I was flabbergasted a couple of weeks ago to read Krugman dismiss the CBO report on the budget outlook in this way:
Yesterday the CBO came out with its updated budget outlook — and the release was met with a collective yawn. Why? Basically, because the projections over the next decade just didn’t show the kind of fiscal disaster everyone in DC wants to believe in. That’s not to say that the outlook is completely benign — CBO still thinks we’ll end the decade with high debt by historical standards…[b]ut there’s nothing there lending comfort to the Greece, Greece I tell you crowd.
And there’s one especially telling point. CBO does show rising deficits by the end of the decade — but not, it turns out, mainly because of rising entitlement spending. Here’s their chart:
The big driver here is CBO’s assumption that interest costs on federal debt will rise sharply. And that’s not mainly because of rising debt; it’s because of an assumed rise in interest rates.
Why is this important? Well, one of the lines used by people determined to panic about the deficit is to say that relatively optimistic projections are based on the assumption that the economy will recover smoothly, and that there won’t be any setbacks. What people saying this fail to realize is that if recovery falters, it’s also more or less certain that interest rates will stay low, offsetting much of the deficit impact. [Bold added.]
Everyone got that? The CBO is showing that federal interest payments alone are going to more than double (as a share of the economy), eventually breaking 3% of GDP. So surely that is something to keep in mind, when we worry about the trillions in debt that the federal government has been wracking up these last few years–with Krugman wishing the numbers were higher.

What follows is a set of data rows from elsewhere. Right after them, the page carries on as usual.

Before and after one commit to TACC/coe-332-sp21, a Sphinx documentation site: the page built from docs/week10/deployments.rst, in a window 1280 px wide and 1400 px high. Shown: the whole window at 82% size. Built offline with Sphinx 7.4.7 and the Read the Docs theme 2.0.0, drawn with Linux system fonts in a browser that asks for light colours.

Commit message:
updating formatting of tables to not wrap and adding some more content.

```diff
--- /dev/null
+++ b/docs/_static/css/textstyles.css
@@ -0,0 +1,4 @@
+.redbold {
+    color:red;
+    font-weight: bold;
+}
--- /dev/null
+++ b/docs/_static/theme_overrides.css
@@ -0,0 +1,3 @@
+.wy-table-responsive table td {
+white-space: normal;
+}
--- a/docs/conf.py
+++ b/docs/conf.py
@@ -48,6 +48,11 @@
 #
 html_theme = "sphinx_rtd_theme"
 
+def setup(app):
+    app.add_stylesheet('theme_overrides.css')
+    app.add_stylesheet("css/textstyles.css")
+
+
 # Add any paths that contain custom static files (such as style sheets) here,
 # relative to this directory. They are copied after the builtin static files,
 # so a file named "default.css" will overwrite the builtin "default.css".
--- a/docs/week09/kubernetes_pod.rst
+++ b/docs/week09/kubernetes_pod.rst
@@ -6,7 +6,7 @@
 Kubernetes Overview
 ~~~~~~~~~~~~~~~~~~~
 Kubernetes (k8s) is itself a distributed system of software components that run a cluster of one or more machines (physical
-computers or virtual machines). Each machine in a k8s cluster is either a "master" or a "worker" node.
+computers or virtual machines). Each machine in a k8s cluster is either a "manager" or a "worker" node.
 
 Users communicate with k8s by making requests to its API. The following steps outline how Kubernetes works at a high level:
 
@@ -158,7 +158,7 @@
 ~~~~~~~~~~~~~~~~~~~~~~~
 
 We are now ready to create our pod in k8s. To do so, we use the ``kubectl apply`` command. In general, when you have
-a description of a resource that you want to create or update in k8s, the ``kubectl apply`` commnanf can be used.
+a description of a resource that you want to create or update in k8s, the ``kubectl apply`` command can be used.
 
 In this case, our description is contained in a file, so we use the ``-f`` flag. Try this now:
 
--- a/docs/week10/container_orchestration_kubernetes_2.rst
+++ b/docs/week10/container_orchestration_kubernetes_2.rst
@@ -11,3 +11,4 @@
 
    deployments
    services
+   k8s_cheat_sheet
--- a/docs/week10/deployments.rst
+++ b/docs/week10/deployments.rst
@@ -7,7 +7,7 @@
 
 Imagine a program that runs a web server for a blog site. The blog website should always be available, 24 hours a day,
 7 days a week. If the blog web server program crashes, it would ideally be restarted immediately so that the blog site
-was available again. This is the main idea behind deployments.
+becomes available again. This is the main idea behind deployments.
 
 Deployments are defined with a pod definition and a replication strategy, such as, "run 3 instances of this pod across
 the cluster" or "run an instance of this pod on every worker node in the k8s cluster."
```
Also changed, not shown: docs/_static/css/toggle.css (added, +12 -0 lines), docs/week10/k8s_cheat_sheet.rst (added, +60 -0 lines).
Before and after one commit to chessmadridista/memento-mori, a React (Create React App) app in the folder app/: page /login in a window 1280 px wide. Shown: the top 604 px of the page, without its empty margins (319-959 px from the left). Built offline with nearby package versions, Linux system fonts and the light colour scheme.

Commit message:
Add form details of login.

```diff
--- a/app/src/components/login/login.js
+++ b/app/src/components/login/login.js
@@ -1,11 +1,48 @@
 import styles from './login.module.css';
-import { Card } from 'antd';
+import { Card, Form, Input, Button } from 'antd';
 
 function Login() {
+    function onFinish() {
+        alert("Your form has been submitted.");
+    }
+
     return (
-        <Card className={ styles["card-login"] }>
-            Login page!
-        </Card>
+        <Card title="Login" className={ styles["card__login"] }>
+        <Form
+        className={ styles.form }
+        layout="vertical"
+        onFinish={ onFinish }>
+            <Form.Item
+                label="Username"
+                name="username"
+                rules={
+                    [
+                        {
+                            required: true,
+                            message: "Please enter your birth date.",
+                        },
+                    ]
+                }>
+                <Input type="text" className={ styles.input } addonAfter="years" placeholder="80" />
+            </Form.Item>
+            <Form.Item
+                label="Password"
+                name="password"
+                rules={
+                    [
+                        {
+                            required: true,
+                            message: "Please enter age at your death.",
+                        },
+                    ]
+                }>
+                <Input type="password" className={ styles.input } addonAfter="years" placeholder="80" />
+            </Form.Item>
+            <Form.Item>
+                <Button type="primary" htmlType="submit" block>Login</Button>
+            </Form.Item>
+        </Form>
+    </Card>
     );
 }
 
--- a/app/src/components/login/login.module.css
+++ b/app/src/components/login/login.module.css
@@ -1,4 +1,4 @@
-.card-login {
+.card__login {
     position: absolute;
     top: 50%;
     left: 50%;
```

And yet, no, to think this way just further underscores how stupid the deficit-phobes are, because they aren’t realizing that the rise in debt service payments will simply reflect a healthy economy (and its associated rise in interest rates).
This is classic. For the last four years, Krugman has constantly lecture people on the “myth” that Obama is a big-deficit guy. Why, it was all about the surging social safety net payments, and the reduced tax receipts, caused by the depressed economy. It just looked like we had big deficits, but it was an illusion that fooled idiots who can’t see how a bad economy changes things.
Now, when the CBO forecasts rising deficits down the road, Krugman explains that no, this too is an illusion. It only looks like we’re going to have big deficits, but it will be an illusion that fooled idiots who can’t see how a good economy changes things.
Let me make my point in another way: In various posts recently–here, here, and here, for example–Krugman carefully walks through the budget numbers, showing how the US actually doesn’t have a “structural budget deficit problem” at all. Never once did Krugman say, “Oh, by the way, a full 1.5% of GDP in these calculations is due to the low interest rates caused by the slump, so let’s make sure we keep that humongous factor in mind.”
Nope, the first time I have ever heard Krugman bring up this issue, is when he’s explaining that rising interest rates are associated with a healthy recovery.
So in summary, as usual, we have a Krugman Kontradiction: If he wants to ignore the fact that the debt is relatively easy to float right now, because of low interest rates, that’s defensible: but then he can’t bring it up to excuse the high debt burden the CBO is forecasting in a decade. Or, if Krugman wants to say the high debt burden in a decade should have an asterisk next to it, reflecting the change in interest rates, that’s defensible, but then Krugman can’t ignore today’s low interest rates when explaining away Obama’s fiscal policies.
Yet as is his wont, Krugman goes to the Blogger’s Buffet, only grabbing the “interest rates change depending on the economy” appetizer when it helps the point he’s trying to make that day.